9. The Union Pacific laid / put its first rail in July 1865.
10. The Central Pacific Railroad Company didn’t have enough employers / employees to build the railroad.
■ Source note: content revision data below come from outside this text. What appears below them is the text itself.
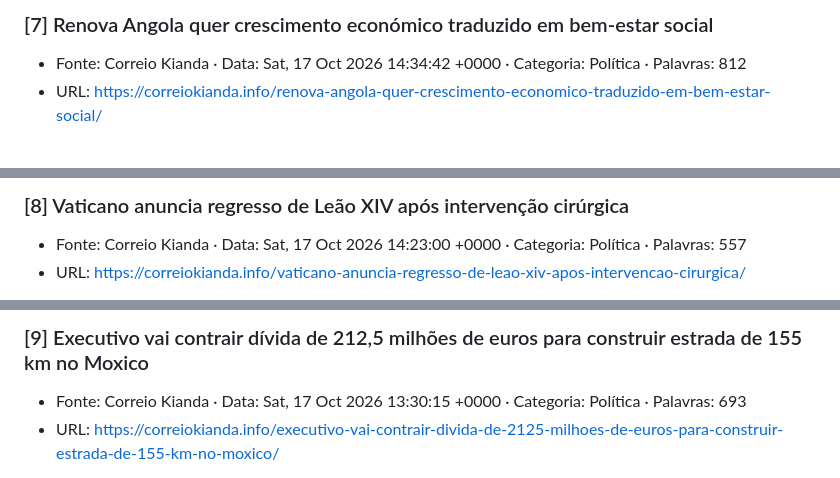
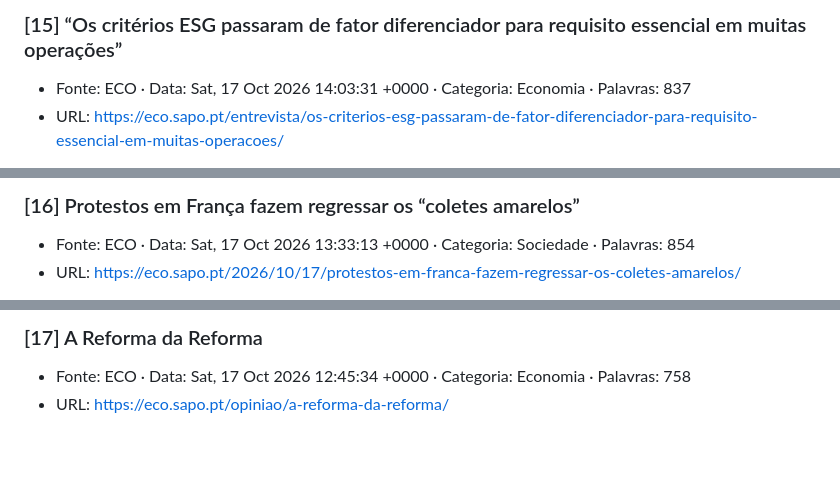
Before and after one commit to mhiroash/altars-demo, a Markdown page: escritor/export-artigos-pipeline.md, 3 parts joined by grey strips. GitHub-like rendering; blank space fills up the shorter version.

```diff
--- a/escritor/export-artigos-pipeline.md
+++ b/escritor/export-artigos-pipeline.md
@@ -29,8 +29,8 @@ ricação, tipificada no artigo 349.º. Como explica Rui Verde, este crime acont
 
 
-### [7] Renova Angola quer crescimento económico traduzido em bem-estar social
+### [15] “Os critérios ESG passaram de fator diferenciador para requisito essencial em muitas operações”
 
-- Fonte: Correio Kianda · Data: Sat, 17 Oct 2026 14:34:42 +0000 · Categoria: Política · Palavras: 812
-- URL: https://correiokianda.info/renova-angola-quer-crescimento-economico-traduzido-em-bem-estar-social/
+- Fonte: ECO · Data: Sat, 17 Oct 2026 14:03:31 +0000 · Categoria: Economia · Palavras: 837
+- URL: https://eco.sapo.pt/entrevista/os-criterios-esg-passaram-de-fator-diferenciador-para-requisito-essencial-em-muitas-operacoes/
 
 
@@ -38,8 +38,8 @@ ricação, tipificada no artigo 349.º. Como explica Rui Verde, este crime acont
 
 
-### [8] Vaticano anuncia regresso de Leão XIV após intervenção cirúrgica
+### [16] Protestos em França fazem regressar os “coletes amarelos”
 
-- Fonte: Correio Kianda · Data: Sat, 17 Oct 2026 14:23:00 +0000 · Categoria: Política · Palavras: 557
-- URL: https://correiokianda.info/vaticano-anuncia-regresso-de-leao-xiv-apos-intervencao-cirurgica/
+- Fonte: ECO · Data: Sat, 17 Oct 2026 13:33:13 +0000 · Categoria: Sociedade · Palavras: 854
+- URL: https://eco.sapo.pt/2026/10/17/protestos-em-franca-fazem-regressar-os-coletes-amarelos/
 
 
@@ -47,8 +47,8 @@ ricação, tipificada no artigo 349.º. Como explica Rui Verde, este crime acont
 
 
-### [9] Executivo vai contrair dívida de 212,5 milhões de euros para construir estrada de 155 km no Moxico
+### [17] A Reforma da Reforma
 
-- Fonte: Correio Kianda · Data: Sat, 17 Oct 2026 13:30:15 +0000 · Categoria: Política · Palavras: 693
-- URL: https://correiokianda.info/executivo-vai-contrair-divida-de-2125-milhoes-de-euros-para-construir-estrada-de-155-km-no-moxico/
+- Fonte: ECO · Data: Sat, 17 Oct 2026 12:45:34 +0000 · Categoria: Economia · Palavras: 758
+- URL: https://eco.sapo.pt/opiniao/a-reforma-da-reforma/
 
 
```
Also changed, not shown: other parts of escritor/export-artigos-pipeline.md (+20 -26 lines).
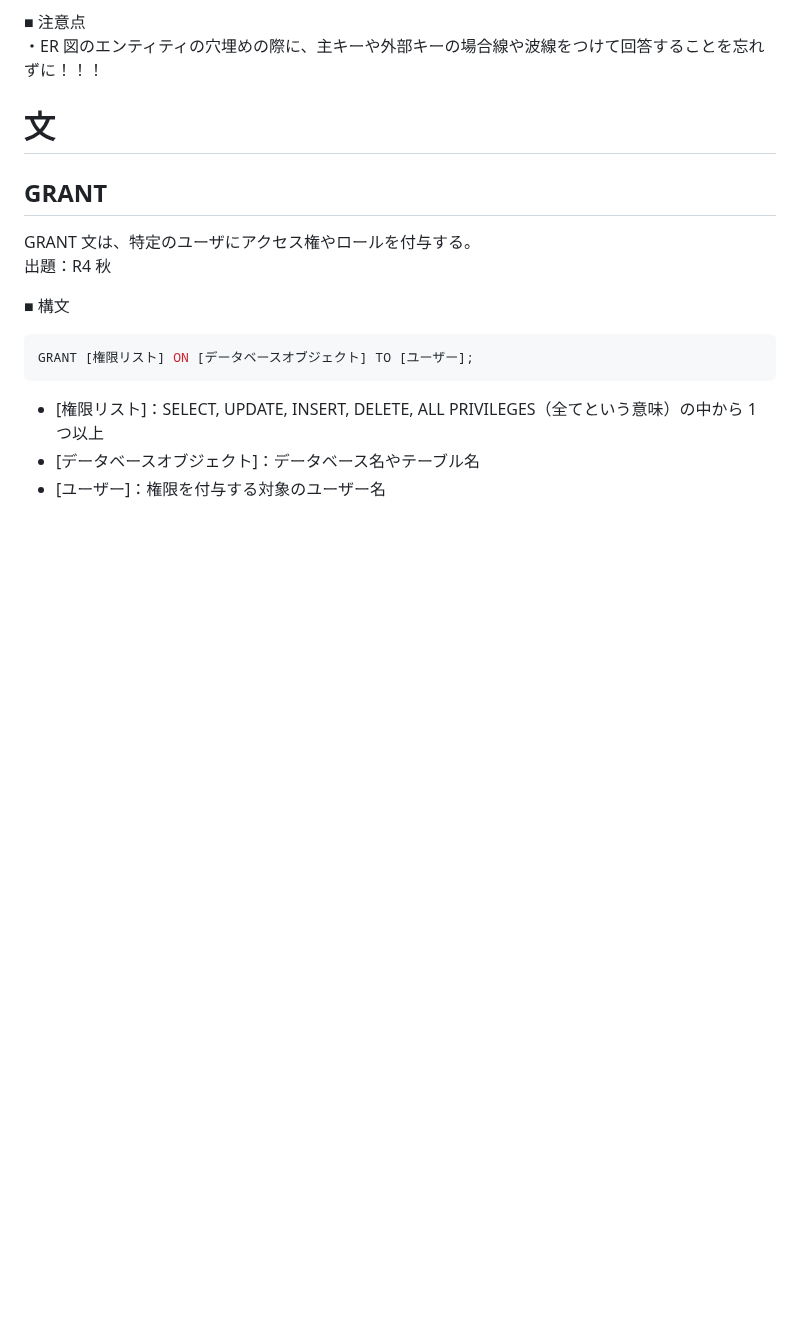
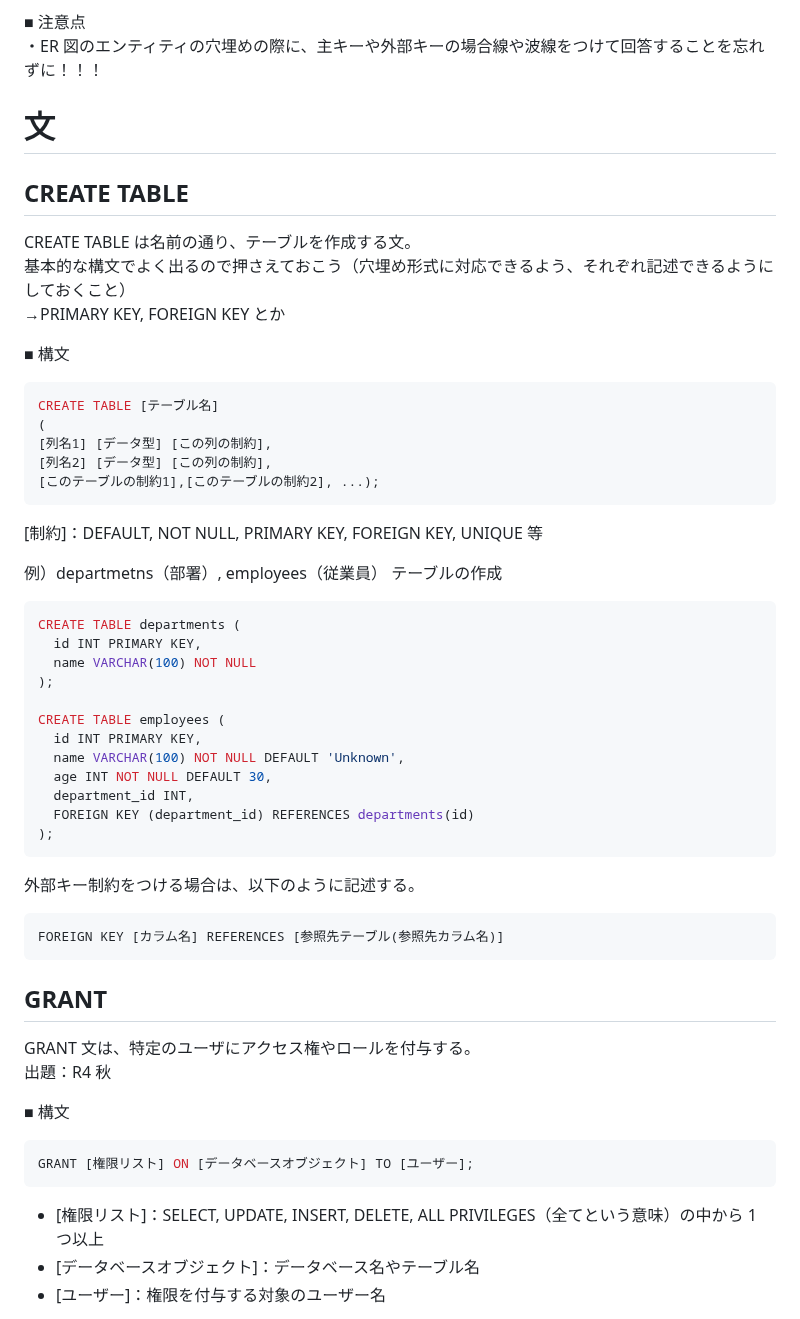
Before and after one commit to sasamario/public-learning-repository, a Markdown page: 応用情報/午後学習/データベース.md, the part around the change. Rendered like a GitHub page; blank space fills up the shorter version.

Commit message:
Update: CREATE TABLE文について追記

````diff
--- a/応用情報/午後学習/データベース.md
+++ b/応用情報/午後学習/データベース.md
@@ -10,6 +10,47 @@
 ・ER 図のエンティティの穴埋めの際に、主キーや外部キーの場合線や波線をつけて回答することを忘れずに！！！
 
 # 文
+
+## CREATE TABLE
+
+CREATE TABLE は名前の通り、テーブルを作成する文。
+基本的な構文でよく出るので押さえておこう（穴埋め形式に対応できるよう、それぞれ記述できるようにしておくこと）
+→PRIMARY KEY, FOREIGN KEY とか
+
+■ 構文
+
+```sql
+CREATE TABLE [テーブル名]
+(
+[列名1] [データ型] [この列の制約],
+[列名2] [データ型] [この列の制約],
+[このテーブルの制約1],[このテーブルの制約2], ...);
+```
+
+[制約]：DEFAULT, NOT NULL, PRIMARY KEY, FOREIGN KEY, UNIQUE 等
+
+例）departmetns（部署）, employees（従業員） テーブルの作成
+
+```sql
+CREATE TABLE departments (
+  id INT PRIMARY KEY,
+  name VARCHAR(100) NOT NULL
+);
+
+CREATE TABLE employees (
+  id INT PRIMARY KEY,
+  name VARCHAR(100) NOT NULL DEFAULT 'Unknown',
+  age INT NOT NULL DEFAULT 30,
+  department_id INT,
+  FOREIGN KEY (department_id) REFERENCES departments(id)
+);
+```
+
+外部キー制約をつける場合は、以下のように記述する。
+
+```sql
+FOREIGN KEY [カラム名] REFERENCES [参照先テーブル(参照先カラム名)]
+```
 
 ## GRANT
 
````
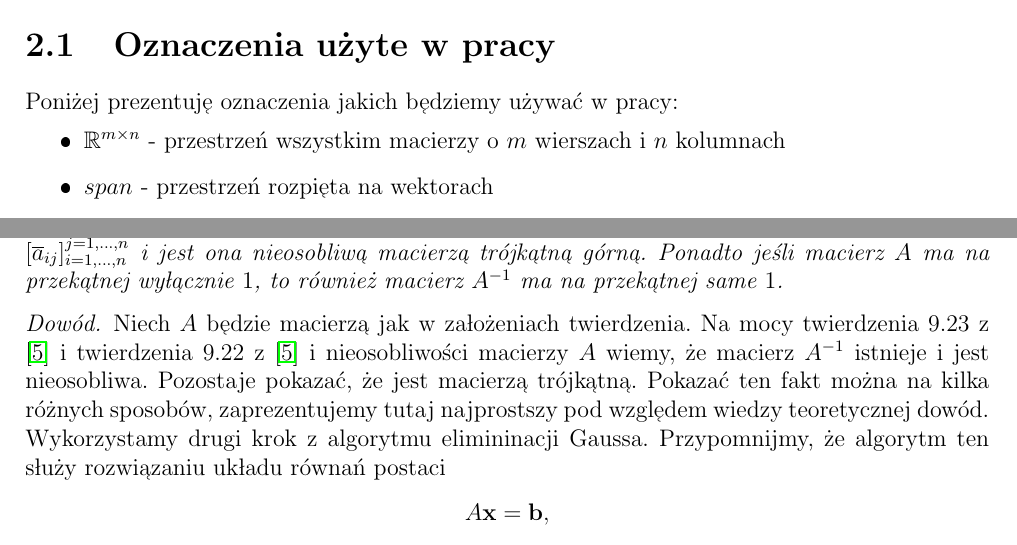
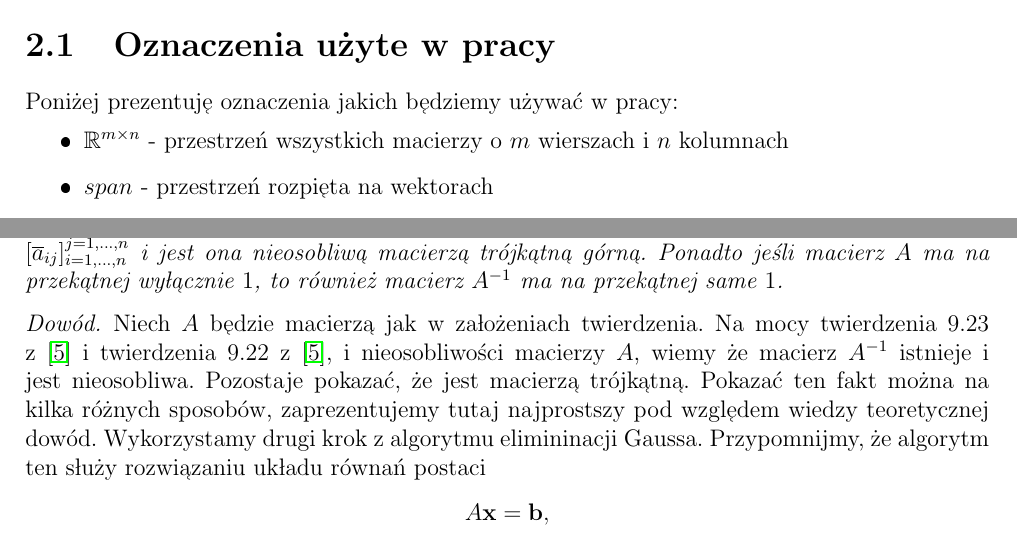
Before and after one commit to AnnaSzczepaniak/Praca-licencjacka, a LaTeX thesis (praca/licencjat.tex, which reads praca/licencjat-concordance.tex): two parts of pages 4 and 6 of 26, joined at a grey line, cut so that both start at the same text. The pictures show the PDF file praca/licencjat.pdf that the author committed with the source.

Commit message:
Jeszcze jedne poprawki

```diff
--- a/praca/licencjat-concordance.tex
+++ b/praca/licencjat-concordance.tex
@@ -6,4 +6,4 @@
 2 4 0 1 2 4 1 1 2 1 0 3 1 6 0 1 2 1 1 1 2 1 0 3 1 6 0 1 2 1 1 1 2 1 0 3 %
 1 6 0 1 2 9 1 1 2 4 0 1 2 5 1 1 2 4 0 1 2 2 1 1 2 4 0 1 2 2 1 1 2 4 0 1 %
 2 3 1 1 2 1 0 3 1 6 0 1 2 2 1 1 2 1 0 3 1 6 0 1 2 1 1 1 2 1 0 3 1 6 0 1 %
-2 8 1 1 2 1 0 3 1 3 0 1 2 1 3 1 0 2 1 1 2 5 0 1 2 25 1}
+2 8 1 1 2 1 0 3 1 3 0 1 2 1 3 1 0 2 1 1 2 5 0 1 2 24 1}
--- a/praca/licencjat.tex
+++ b/praca/licencjat.tex
@@ -119,7 +119,7 @@ W niniejszym rozdziale przypomniane zostaną wybrane elementy z zakresu algebry
 
 Poniżej prezentuję oznaczenia jakich będziemy używać w pracy:
 \begin{itemize}
-\item$\setR^{m \times n}$ - przestrzeń wszystkim macierzy o $m$ wierszach i $n$ kolumnach
+\item$\setR^{m \times n}$ - przestrzeń wszystkich macierzy o $m$ wierszach i $n$ kolumnach
 \item$span$ - przestrzeń rozpięta na wektorach
 \item$(\cdot |\cdot )$ - iloczyn skalarny
 \item$||\cdot || $ - norma
@@ -203,7 +203,7 @@ Niech $\mx{A} \in \setR^{n \times n}$ będzie nieosobliwą macierzą trójkątn
 
 \begin{proof}
 Niech $\mx{A}$ będzie macierzą jak w założeniach twierdzenia.
-Na mocy twierdzenia 9.23 z \citep{poreda11} i twierdzenia 9.22 z \citep{poreda11} i nieosobliwości macierzy $\mx{A}$ wiemy, że macierz $\inverse{\mx{A}} $ istnieje i jest nieosobliwa. Pozostaje pokazać, że jest macierzą trójkątną. Pokazać ten fakt można na kilka różnych sposobów, zaprezentujemy tutaj najprostszy pod względem wiedzy teoretycznej dowód.
+Na mocy twierdzenia 9.23 z \citep{poreda11} i twierdzenia 9.22 z \citep{poreda11}, i nieosobliwości macierzy $\mx{A}$, wiemy że macierz $\inverse{\mx{A}} $ istnieje i jest nieosobliwa. Pozostaje pokazać, że jest macierzą trójkątną. Pokazać ten fakt można na kilka różnych sposobów, zaprezentujemy tutaj najprostszy pod względem wiedzy teoretycznej dowód.
 Wykorzystamy drugi krok z algorytmu elimininacji Gaussa. Przypomnijmy, że algorytm ten służy rozwiązaniu układu równań postaci
 $$
 \mx{A} \vr{x} = \vr{b},
```
Also changed, not shown: praca/licencjat-027.pdf, praca/licencjat.pdf, praca/licencjat.tex (1 more changed lines), 1 other file.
11. The Company management found that the Chinese workers were efficient / effective and hard working.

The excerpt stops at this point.